» **TASK OBJECTIVE**
Extract the whole listing as it stands. Do not include the pictures.
[DATA TO EXAMINE]
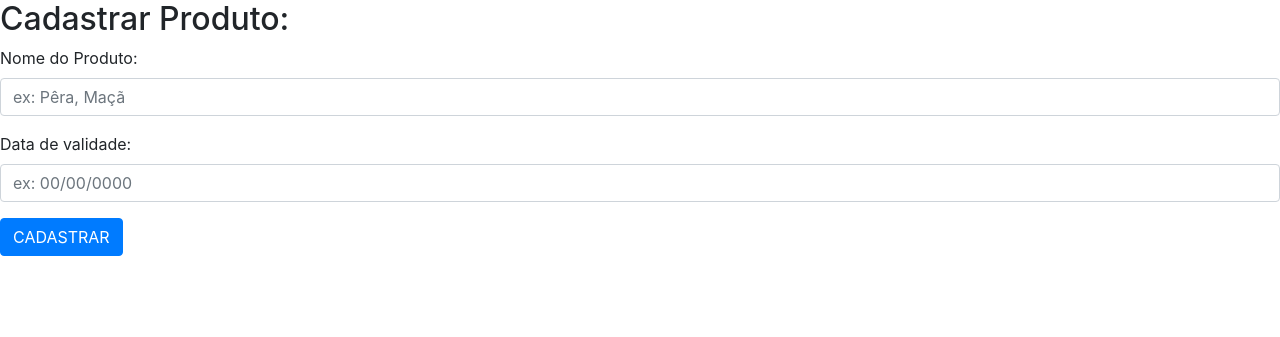
Repository: ricardofelipesilva/sistema
Page: http://localhost/site/controle.jsp
An editor plug-in stored every save of this project. The page is shown before and after the next save, followed by the edit.
The browser window is 1280 px wide. The pictures show the whole page.
The page is served by Tomcat 9. Other server files are loaded and not shown.

Above is the page before, as saved 2019-07-01 08:18:18.

### site/WebContent/controle.jsp
<%@ taglib uri="http://java.sun.com/jsp/jstl/core" prefix="c" %>
<!DOCTYPE html>
<html>
<head>
<meta charset="ISO-8859-1">
<link rel="stylesheet" href="https://stackpath.bootstrapcdn.com/bootstrap/4.3.1/css/bootstrap.min.css" integrity="sha384-ggOyR0iXCbMQv3Xipma34MD+dH/1fQ784/j6cY/iJTQUOhcWr7x9JvoRxT2MZw1T" crossorigin="anonymous">

<script src="https://code.jquery.com/jquery-3.3.1.slim.min.js" integrity="sha384-q8i/X+965DzO0rT7abK41JStQIAqVgRVzpbzo5smXKp4YfRvH+8abtTE1Pi6jizo" crossorigin="anonymous"></script>
<script src="https://cdnjs.cloudflare.com/ajax/libs/popper.js/1.14.7/umd/popper.min.js" integrity="sha384-UO2eT0CpHqdSJQ6hJty5KVphtPhzWj9WO1clHTMGa3JDZwrnQq4sF86dIHNDz0W1" crossorigin="anonymous"></script>
<script src="https://stackpath.bootstrapcdn.com/bootstrap/4.3.1/js/bootstrap.min.js" integrity="sha384-JjSmVgyd0p3pXB1rRibZUAYoIIy6OrQ6VrjIEaFf/nJGzIxFDsf4x0xIM+B07jRM" crossorigin="anonymous"></script>

<title>Mil Tecnologia | Cadastrar Produto</title>

</head>
<body>
	<form action="./novoproduto" method="post">

	<h2>Cadastrar Produto:</h2>

<!-- 	<div> -->
<!-- 		<label>Nome do Produto:</label> -->
<!-- 		<input type="text" name="nome" placeholder="ex: Pêra, Maçã" required/> -->
<!-- 		<br> -->
<!-- 		<label>Data de validade:</label> -->
<!-- 		<input type="text" name="dataValidade"  placeholder="ex: 00/00/0000" /> -->
<!-- 		<input type="submit" value="enviar"> -->
<!-- 	</div> -->


	</form>

	<form action="./novoproduto" method="post">
  <div class="form-group">
    <label for="exampleInputEmail1">Nome do Produto:</label>
    <input  class="form-control" type="text" name="nome" placeholder="ex: Pêra, Maçã" required>
  </div>
  <div class="form-group">
    <label for="exampleInputEmail1">Data de validade:</label>
    <input  class="form-control" type="text" name="dataValidade"  placeholder="ex: 00/00/0000" />
  </div>

  <button type="submit" class="btn btn-primary">CADASTRAR</button>
</form>


</body>
</html>

After the next save:
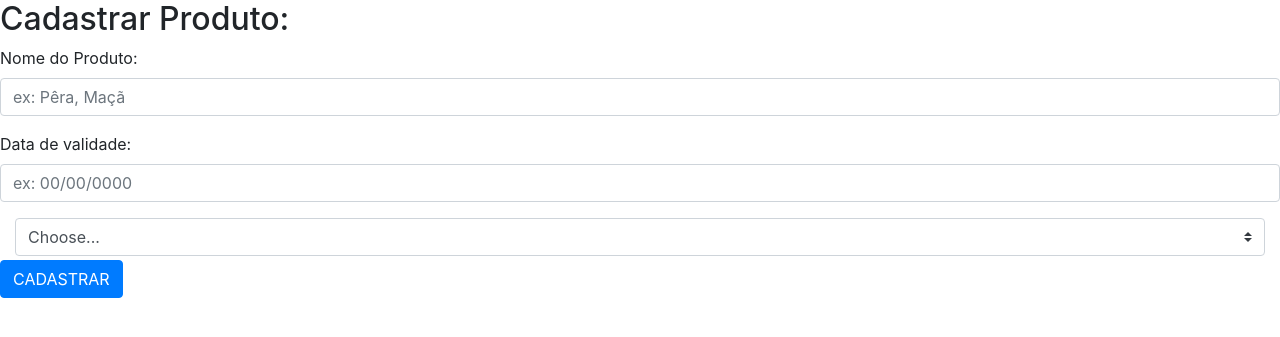
Saved 81 s later.
--- a/site/WebContent/controle.jsp
+++ b/site/WebContent/controle.jsp
@@ -39,6 +39,16 @@
     <input  class="form-control" type="text" name="dataValidade"  placeholder="ex: 00/00/0000" />
   </div>
 
+      <div class="col-auto my-1">
+      <label class="mr-sm-2 sr-only" for="inlineFormCustomSelect">Preference</label>
+      <select class="custom-select mr-sm-2" id="inlineFormCustomSelect">
+        <option selected>Choose...</option>
+        <option value="1">One</option>
+        <option value="2">Two</option>
+        <option value="3">Three</option>
+      </select>
+    </div>
+
   <button type="submit" class="btn btn-primary">CADASTRAR</button>
 </form>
[/DATA TO EXAMINE]
» **WRITTEN REPLY**
Repository: ricardofelipesilva/sistema
Page: http://localhost/site/controle.jsp
An editor plug-in stored every save of this project. The page is shown before and after the next save, followed by the edit.
The browser window is 1280 px wide. The pictures show the whole page.
The page is served by Tomcat 9. Other server files are loaded and not shown.

Above is the page before, as saved 2019-07-01 08:18:18.

### site/WebContent/controle.jsp
<%@ taglib uri="http://java.sun.com/jsp/jstl/core" prefix="c" %>
<!DOCTYPE html>
<html>
<head>
<meta charset="ISO-8859-1">
<link rel="stylesheet" href="https://stackpath.bootstrapcdn.com/bootstrap/4.3.1/css/bootstrap.min.css" integrity="sha384-ggOyR0iXCbMQv3Xipma34MD+dH/1fQ784/j6cY/iJTQUOhcWr7x9JvoRxT2MZw1T" crossorigin="anonymous">

<script src="https://code.jquery.com/jquery-3.3.1.slim.min.js" integrity="sha384-q8i/X+965DzO0rT7abK41JStQIAqVgRVzpbzo5smXKp4YfRvH+8abtTE1Pi6jizo" crossorigin="anonymous"></script>
<script src="https://cdnjs.cloudflare.com/ajax/libs/popper.js/1.14.7/umd/popper.min.js" integrity="sha384-UO2eT0CpHqdSJQ6hJty5KVphtPhzWj9WO1clHTMGa3JDZwrnQq4sF86dIHNDz0W1" crossorigin="anonymous"></script>
<script src="https://stackpath.bootstrapcdn.com/bootstrap/4.3.1/js/bootstrap.min.js" integrity="sha384-JjSmVgyd0p3pXB1rRibZUAYoIIy6OrQ6VrjIEaFf/nJGzIxFDsf4x0xIM+B07jRM" crossorigin="anonymous"></script>

<title>Mil Tecnologia | Cadastrar Produto</title>

</head>
<body>
	<form action="./novoproduto" method="post">

	<h2>Cadastrar Produto:</h2>

<!-- 	<div> -->
<!-- 		<label>Nome do Produto:</label> -->
<!-- 		<input type="text" name="nome" placeholder="ex: Pêra, Maçã" required/> -->
<!-- 		<br> -->
<!-- 		<label>Data de validade:</label> -->
<!-- 		<input type="text" name="dataValidade"  placeholder="ex: 00/00/0000" /> -->
<!-- 		<input type="submit" value="enviar"> -->
<!-- 	</div> -->


	</form>

	<form action="./novoproduto" method="post">
  <div class="form-group">
    <label for="exampleInputEmail1">Nome do Produto:</label>
    <input  class="form-control" type="text" name="nome" placeholder="ex: Pêra, Maçã" required>
  </div>
  <div class="form-group">
    <label for="exampleInputEmail1">Data de validade:</label>
    <input  class="form-control" type="text" name="dataValidade"  placeholder="ex: 00/00/0000" />
  </div>

  <button type="submit" class="btn btn-primary">CADASTRAR</button>
</form>


</body>
</html>

After the next save:
Saved 81 s later.
--- a/site/WebContent/controle.jsp
+++ b/site/WebContent/controle.jsp
@@ -39,6 +39,16 @@
     <input  class="form-control" type="text" name="dataValidade"  placeholder="ex: 00/00/0000" />
   </div>
 
+      <div class="col-auto my-1">
+      <label class="mr-sm-2 sr-only" for="inlineFormCustomSelect">Preference</label>
+      <select class="custom-select mr-sm-2" id="inlineFormCustomSelect">
+        <option selected>Choose...</option>
+        <option value="1">One</option>
+        <option value="2">Two</option>
+        <option value="3">Three</option>
+      </select>
+    </div>
+
   <button type="submit" class="btn btn-primary">CADASTRAR</button>
 </form>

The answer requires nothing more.